Mrs. Grant and Madame Jule is about…
In 1844, Missouri belle Julia Dent met dazzling horseman Lieutenant Ulysses S Grant. Four years passed before their parents permitted them to wed, and the groom’s abolitionist family refused to attend the ceremony. Since childhood, Julia owned as a slave another Julia, known as Jule. Jule guarded her mistress’s closely held twin secrets: She had perilously poor vision but was gifted with prophetic sight. So it was that Jule became Julia’s eyes to the world.

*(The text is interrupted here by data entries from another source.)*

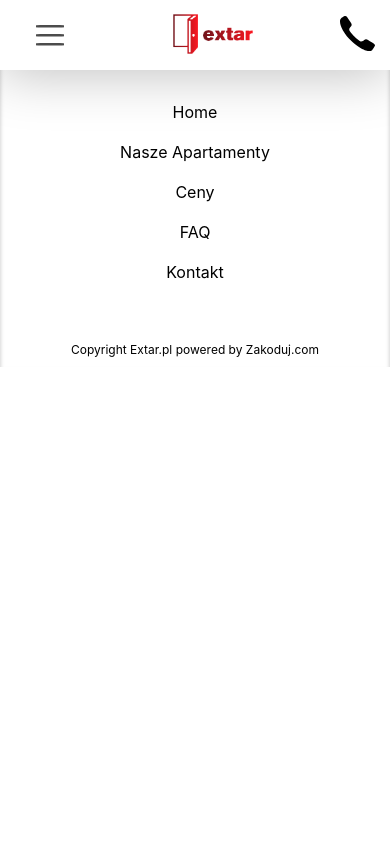
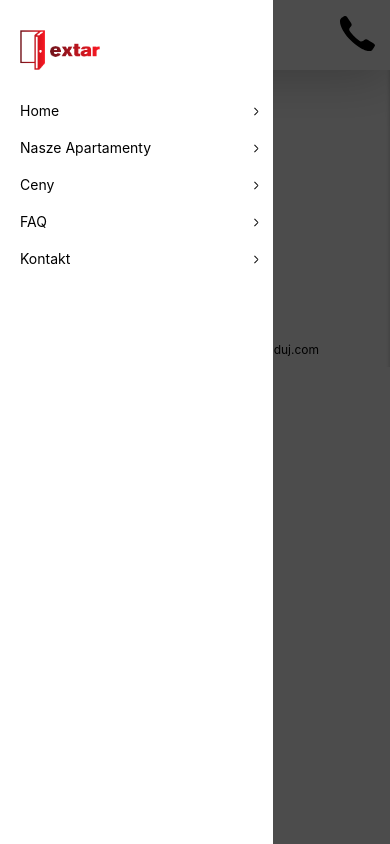
Before and after one commit to frodo33/extar-website, a React (Create React App) app: page /contact in a window 390 px wide. Built offline with nearby package versions, Linux system fonts and the light colour scheme.

Commit message:
styled mobile menu, added new files

```diff
--- a/src/App.js
+++ b/src/App.js
@@ -10,7 +10,7 @@ import { createGlobalStyle } from 'styled-components';
 
 import { Navbar } from 'components/base/Navbar';
 import { Footer } from 'components/Footer';
-import { Home } from 'components/pages/Home';
+import { HomePage } from 'components/pages/HomePage';
 
 const GlobalStyle = createGlobalStyle`
     * {
@@ -44,7 +44,7 @@ function App() {
       <Router>
         <Navbar />
         <Switch>
-          <Route exact path="/" component={Home} />
+          <Route exact path="/" component={HomePage} />
         </Switch>
         <Footer />
       </Router>
--- a/src/components/Footer.js
+++ b/src/components/Footer.js
@@ -3,16 +3,6 @@ import { Link } from 'react-router-dom';
 import styled from 'styled-components/macro';
 
 import { Logo } from 'components/Logo';
-
-const SectionTitle = styled.h1`
-	font-size: 2.4rem;
-	margin: 30px 0;
-	@media screen and (min-width: 768px) {
-		font-size: 3.2rem;
-		margin: 50px 0;
-	}
-`;
-
 
 export const Footer = () => {
 	return (
--- /dev/null
+++ b/src/components/MenuMobile.js
@@ -0,0 +1,89 @@
+import React from 'react';
+import { Link } from 'react-router-dom';
+import styled from 'styled-components/macro';
+
+import { Logo } from 'components/Logo';
+
+export const MenuMobile = () => {
+	return (
+		<Overlay>
+			<MenuMobileWrapper>
+				<Logo />
+				<MenuMobileBox>
+					<li>
+						<Link to='/'>Home</Link>
+					</li>
+					<li>
+						<Link to='/'>Nasze Apartamenty</Link>
+					</li>
+					<li>
+						<Link to='/'>Ceny</Link>
+					</li>
+					<li>
+						<Link to='/'>FAQ</Link>
+					</li>
+					<li>
+						<Link to='/'>Kontakt</Link>
+					</li>
+				</MenuMobileBox>
+			</MenuMobileWrapper>
+		</Overlay>
+	)
+};
+
+const overlayActive = `
+	opacity: 1;
+	pointer-events: auto;
+`;
+const Overlay = styled.div`
+	position: fixed;
+	width: 100%;
+	height: 100%;
+	top: 0;
+	left: 0;
+	background: rgba(0,0,0,0.7);
+	opacity: 0;
+	pointer-events: none;
+	// ${overlayActive}
+`;
+const open = `
+	transform: translate(0,0);
+`;
+const MenuMobileWrapper = styled.div`
+	width: 70%;
+	height: 100%;
+	background: #fff;
+	padding: 30px 20px;
+	transform: translate(-100%,0);
+	transition: .4s ease-in-out;
+	// ${open};
+`;
+const MenuMobileBox = styled.ul`
+	margin: 20px 0;
+	& li {
+		position: relative;
+		width: 100%;
+		font-size: 1.4rem;
+		list-style: none;
+		padding: 10px 0;
+		&:before, &:after {
+			content: '';
+			position: absolute;
+			width: 5px;
+			height: 1px;
+			top: 50%;
+			left: 100%;
+			transform: translate(0,-50%);
+			transform-origin: 100% 50%;
+			background: #000;
+			transform: rotate(45deg)
+		}
+		&:after {
+			transform: rotate(-45deg)
+		}
+		& a {
+			text-decoration: none;
+			color: #000;
+		}
+	}
+`;
--- a/src/components/base/Navbar.js
+++ b/src/components/base/Navbar.js
@@ -4,6 +4,7 @@ import styled from 'styled-components/macro';
 
 import { Logo } from 'components/Logo';
 import { MenuDesktop } from 'components/MenuDesktop';
+import { MenuMobile } from 'components/MenuMobile.js';
 import { Hamburger } from 'components/Hamburger';
 import { NavContact } from 'components/NavContact';
 
@@ -43,13 +44,11 @@ export const Navbar = () => {
 
 				<NavContact />
 				<Hamburger />
+				<MenuMobile />
 			</div>
 		</Nav>
 	)
 }
-
-
-
 const Nav = styled.nav`
 	position: fixed;
 	top: 0;
@@ -58,6 +57,7 @@ const Nav = styled.nav`
 	height: 70px;
 	background: #fff;
 	box-shadow: 0px 4px 54px rgba(0, 0, 0, 0.25);
+	z-index: 999;
 	.container {
 		width: 100%;
 		height: 100%;
--- a/src/components/pages/Home.js
+++ b/src/components/pages/HomePage.js
@@ -6,14 +6,14 @@ import { Benefits } from 'components/sections/Benefits';
 import { Apartments } from 'components/sections/Apartments';
 import { Contact } from 'components/sections/Contact';
 
-export const Home = () => {
+export const HomePage = () => {
 	return (
-		<div>
+		<>
 			<HomeHeader />
 			<AboutUs />
 			<Benefits />
 			<Apartments />
 			<Contact />
-		</div>
+		</>
 	)
 }
```
Also changed, not shown: src/components/pages/asdf.js (deleted, +0 -41 lines), src/components/pages/ApartmentsPage.js (added), src/components/pages/ContactPage.js (added), src/components/pages/FAQPage.js (added), src/components/pages/PricesPage.js (added).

And what a world it was, marked by gathering clouds of war. Yet Julia and Jule saw two different wars. While Julia spoke out for women—Union and Confederate—she continued to hold Jule as a slave behind Union lines. Upon the signing of the Emancipation Proclamation, Jule claimed her freedom and rose to prominence as a businesswoman in her own right, taking the honorary title Madame. The two women’s paths continued to cross throughout the Grants’ White House years in Washington, DC, and later in New York City, the site of Grant’s Tomb.
January 17: Tell No One by Harlan Coben, and Rebecca by Daphne Du Maurier
February 21: Mrs. Grant and Madame Jule by Jennifer Chiaverini, and The Lincoln Myth by Steve Berry
March 21: The Valley of Amazement by Amy Tan, Ruby by Cynthia Bond
April 18: The Dovekeepers by Alice Hoffman, and The People of the Book by Geraldine Brooks
May 16: Beautiful Ruins by Jess Walter, and Laura Lamonts Life in Pictures by Emma Straub
June 20: The Poisonwood Bible by Barbara Kingsolver, and East of Eaden by John Steinbeck
July 18: The Aviators Wife by Melanie Benjamin, and The Spymistress by Jennifer Chiaverini
August 15: Giliead by Marilynne Robinson, and State of Wonder by Anne Patchett
September 19: The Paris Arcchitect by Charles Belfoure, and In the Garden of Beasts by Erik Larson
October 17: Go Set a Watchman by Harper Lee, and The Heart is a Lonely Hunter by Carson McCullers
November 21: Homer and Langley by E. L. Doctorow, and Falling Angels by Tracy Chevalier
December 19: Rules of Civility by Amor Towles, and The Autobiography of Mrs. Tom Thumb by Melanie Benjamin
(Subject to change based on availability of books)